Heading into the economic recovery, many shoppers will continue to use the money-saving tactics they’ve employed during the recession, including searching, comparing prices and finding coupons online, Lois Huff, senior vice president of consulting firm Retail Forward, said at a company-sponsored conference today in Chicago.
Shoppers have become more purposeful during the recession, focusing on needs not wants and seeking the best deals, and surveys suggest many consumers will stick to that approach as the economy improves, Huff said at the 2009 Retail Forward Strategic Outlook event. For instance, 27% expect to continue to use coupons more than in the past and 24% to use comparison shopping tools to get better prices, Huff said, citing a monthly Retail Forward survey of consumers.
“The deal-seeking shopper has learned that if I invest the time I can get a huge return on that time,” Huff said. Much of that time is spent using such online resources as list-making tools, coupon web sites, opting in for retailer e-mails and visiting comparison shopping sites. Mobile applications that allow customers to compare prices while in stores will also be used increasingly by value-conscious shoppers, she added.
Because e-commerce is faring better than store-based retailing, and is posed to grow more rapidly in the coming years, there will be more investment in the online channel, Huff said. “Whether that’s retailers investing or capital markets allowing upstarts or established entities building their offers, that will strengthen this channel in the recovery and beyond,” she said.
Looking at the economy as a whole, Huff predicted the recovery would first boost sales of necessities such as food and drugstore items, with consumers beginning to spend more on apparel and footwear as the job picture improves and they become more confident.
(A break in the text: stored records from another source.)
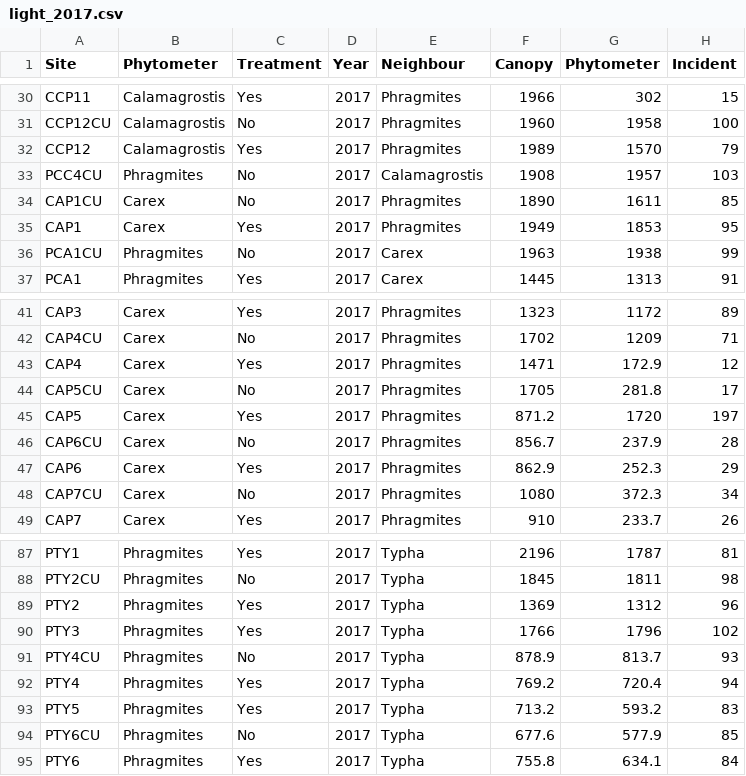
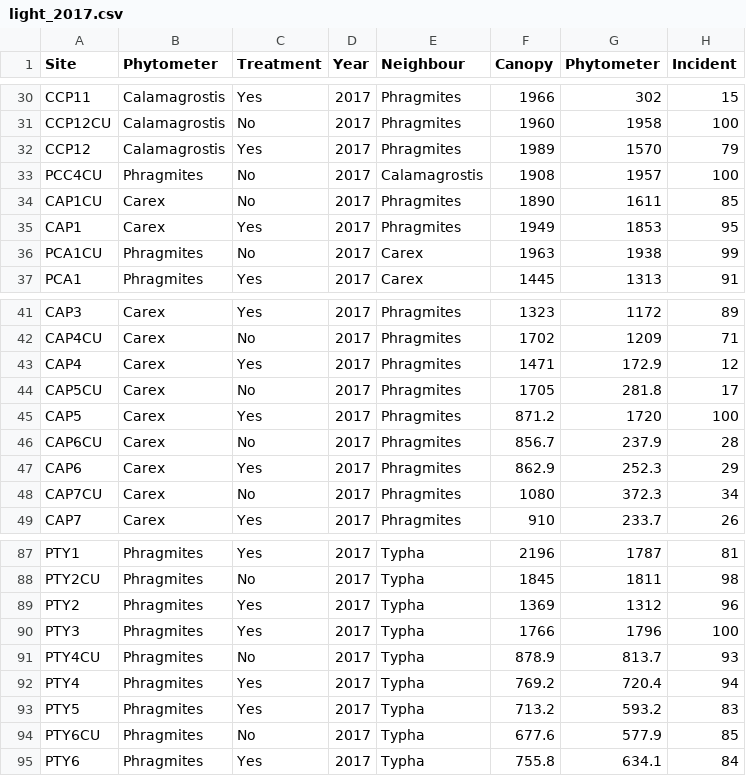
Before and after one commit to cdrobich/PhD1.ResourceCompetition, a CSV file: Data/light_2017.csv, drawn as a sheet; only a part is shown, gaps mark what is left out.

```diff
--- a/Data/light_2017.csv
+++ b/Data/light_2017.csv
@@ -32,3 +32,3 @@ CCP12CU,Calamagrostis,No,2017,Phragmites,1960,1958,100
 CCP12,Calamagrostis,Yes,2017,Phragmites,1989,1570,79
-PCC4CU,Phragmites,No,2017,Calamagrostis,1908,1957,103
+PCC4CU,Phragmites,No,2017,Calamagrostis,1908,1957,100
 CAP1CU,Carex,No,2017,Phragmites,1890,1611,85
@@ -44,3 +44,3 @@ CAP4,Carex,Yes,2017,Phragmites,1471,172.9,12
 CAP5CU,Carex,No,2017,Phragmites,1705,281.8,17
-CAP5,Carex,Yes,2017,Phragmites,871.2,1720,197
+CAP5,Carex,Yes,2017,Phragmites,871.2,1720,100
 CAP6CU,Carex,No,2017,Phragmites,856.7,237.9,28
@@ -89,3 +89,3 @@ PTY2CU,Phragmites,No,2017,Typha,1845,1811,98
 PTY2,Phragmites,Yes,2017,Typha,1369,1312,96
-PTY3,Phragmites,Yes,2017,Typha,1766,1796,102
+PTY3,Phragmites,Yes,2017,Typha,1766,1796,100
 PTY4CU,Phragmites,No,2017,Typha,878.9,813.7,93
```
Also changed, not shown: Data/light_2016.csv.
Spending on discretionary, big-ticket items may not pick up for a year or more, she said.
Retailers that cater to middle-aged shoppers will also see slower growth because the so-called Baby Boomer generation is spending less as it seeks to rebuild the wealth it lost as a result of declines in stock prices and home values, Huff said. That’s a big part of retail spending as the 81 million Baby Boomers aged 46-64 account for 42% of consumer spending, although only 37% of households.
They are more cautious today than younger consumers, according to Retail Forward’s monthly ShopperScape data: 48% of consumers in the Boomer category plan to change their shopping habits in the future as a result of the recession, compared to 45% of Generation X consumers aged 26-45. She says Gen X consumers, many of them in the home-buying period of their lives and 71% with children, will play a bigger role in the recovery than they have in retail shopping in the recent past.
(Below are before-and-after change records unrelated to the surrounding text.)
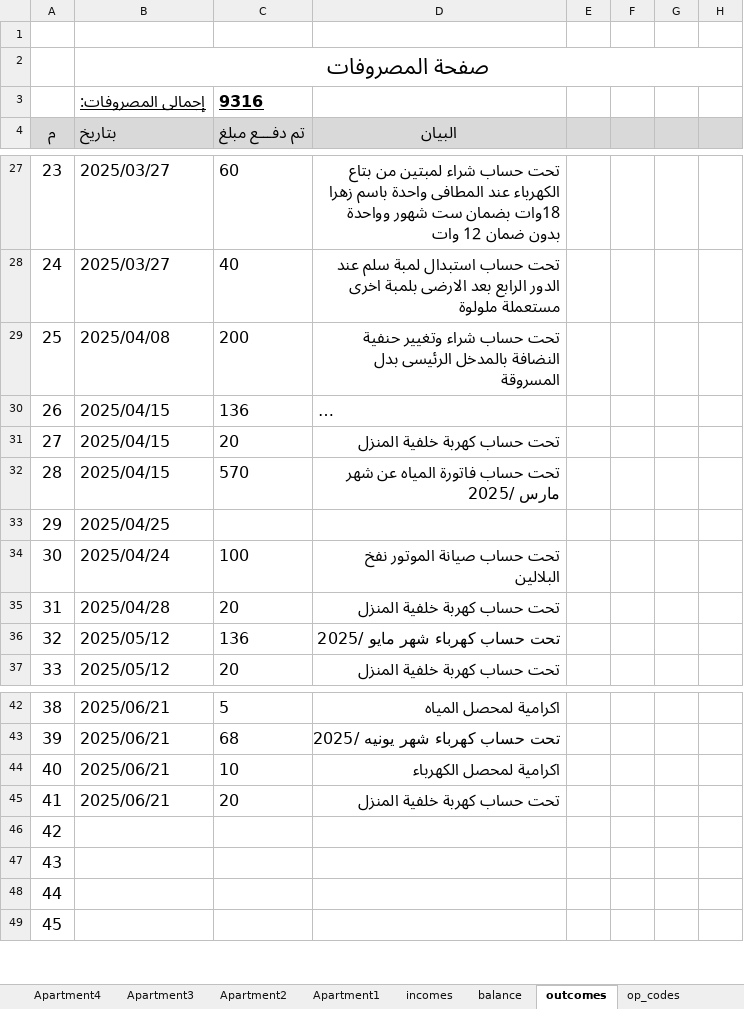
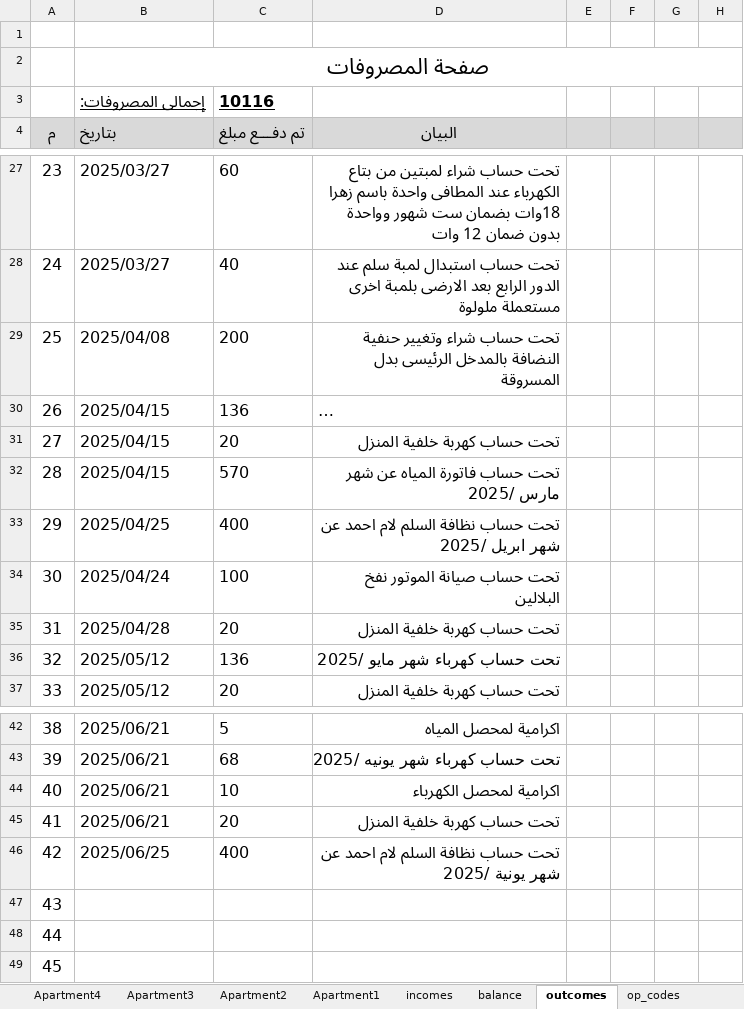
Before and after one commit to wmaa64/syana2024, an Excel workbook: Book2025.xlsx, sheet outcomes, drawn as a sheet; only a part is shown, gaps mark what is left out; long unchanged cells end in …; values as stored, in another font and other column widths than the file's, no borders; the diff names each change by its address in the sheet, - before the commit and + after, or states it on an @@ line.

```diff
--- a/Book2025.xlsx (sheet outcomes)
+++ b/Book2025.xlsx (sheet outcomes)
-C3 (تم دفـــع مبلغ): 9316
+C3 (تم دفـــع مبلغ): 10116
-C33 (تم دفـــع مبلغ): (empty)
+C33 (تم دفـــع مبلغ): 400
-D33 (البيان): (empty)
+D33 (البيان): تحت حساب نظافة السلم لام احمد عن شهر ابريل /2025
-B46 (بتاريخ): (empty)
+B46 (بتاريخ): 2025/06/25
-C46 (تم دفـــع مبلغ): (empty)
+C46 (تم دفـــع مبلغ): 400
-D46 (البيان): (empty)
+D46 (البيان): تحت حساب نظافة السلم لام احمد عن شهر يونية /2025
```
Also changed, not shown: sheet incomes, sheet balance, sheet payments, sheet Monthly_payments, sheet Apartment7, sheet Apartment4, 1 more sheet, charts or pictures.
Earlier in the day, Retail Forward senior economist Frank Badillo projected that the most likely scenario for the economy indicates that retail sales will turn positive in the fourth quarter this year, and strengthen throughout 2010. Excluding sales of cars and gasoline, he said retail sales likely will increase about 1% in the fourth quarter of this year, 3% in 2010 and 4.5% in 2011 and beyond.
However, fourth quarter retail sales excluding the food and drug categories-in effect, holiday sales-will be flat in the fourth quarter. “That’s an improvement over the 4.5% decline in holiday sales last year, but still the second-worst holiday in the last 40-plus years,” Badillo said.
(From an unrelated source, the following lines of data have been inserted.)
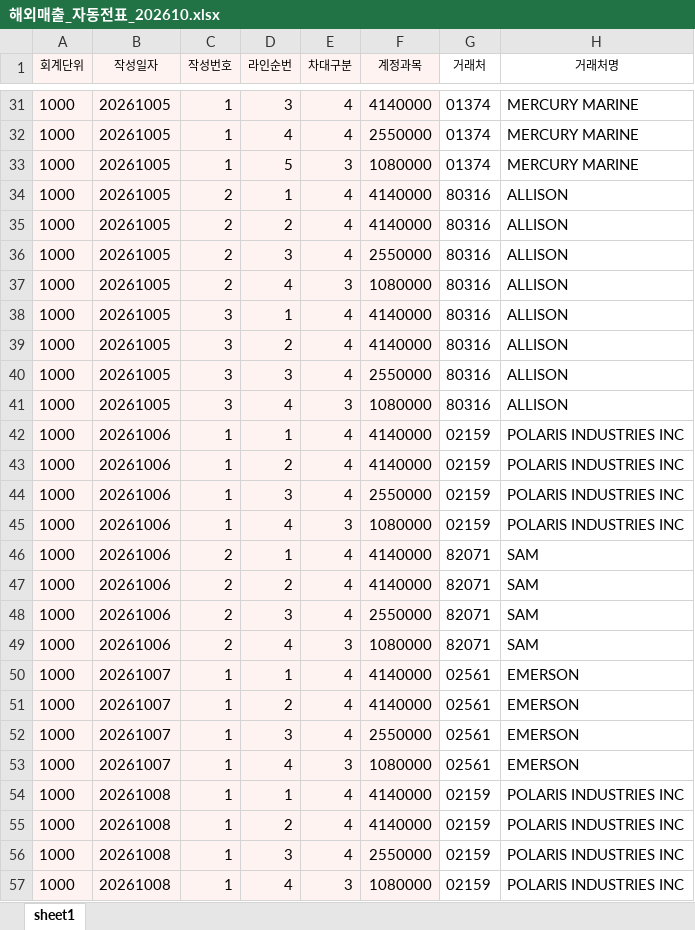
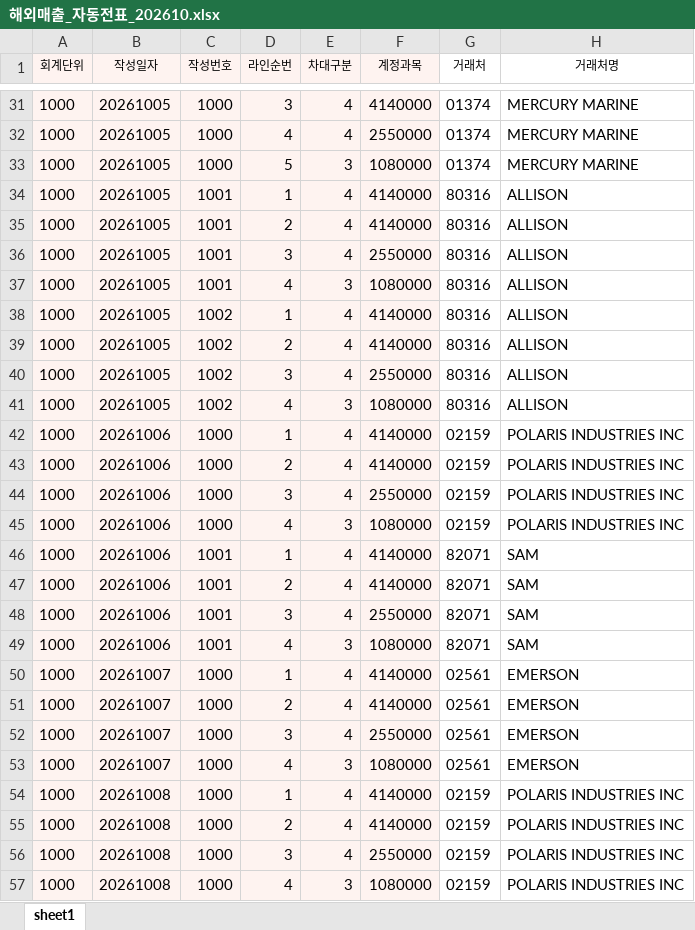
Before and after one commit to a01042102350/date, an Excel workbook: PC백업_C_ai/매월마감/해외자동전표/202610/해외매출_자동전표_202610.xlsx, sheet sheet1, drawn as a sheet; only a part is shown, gaps mark what is left out; values as stored, in another font and other column widths than the file's, no borders; the diff covers the shown part only; the diff names each change by its address in the sheet, - before the commit and + after, or states it on an @@ line.

```diff
--- a/PC백업_C_ai/매월마감/해외자동전표/202610/해외매출_자동전표_202610.xlsx (sheet sheet1)
+++ b/PC백업_C_ai/매월마감/해외자동전표/202610/해외매출_자동전표_202610.xlsx (sheet sheet1)
-C31:C33 (작성번호): 1
+C31:C33 (작성번호): 1000
-C34:C37 (작성번호): 2
+C34:C37 (작성번호): 1001
-C38:C41 (작성번호): 3
+C38:C41 (작성번호): 1002
-C42:C45 (작성번호): 1
+C42:C45 (작성번호): 1000
-C46:C49 (작성번호): 2
+C46:C49 (작성번호): 1001
-C50:C57 (작성번호): 1
+C50:C57 (작성번호): 1000
```
Also changed, not shown: 337 edited cells elsewhere in this sheet, PC백업_C_ai/매월마감/해외자동전표/202610/해외매출_자동전표_202610_검토.xlsx, 12 other files.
Nonetheless, he said, retailers should plan for a recovery coming soon. “The first signs should emerge very soon and build in the next year,” Badillo said. “During this time rising expectations will lift many shoppers back to their old shopping habits.”
He said e-commerce and mass merchandise retailers, including Wal-Mart, will grow faster than the retail sector as a whole, while home furnishing retailers and department stores will grow more slowly.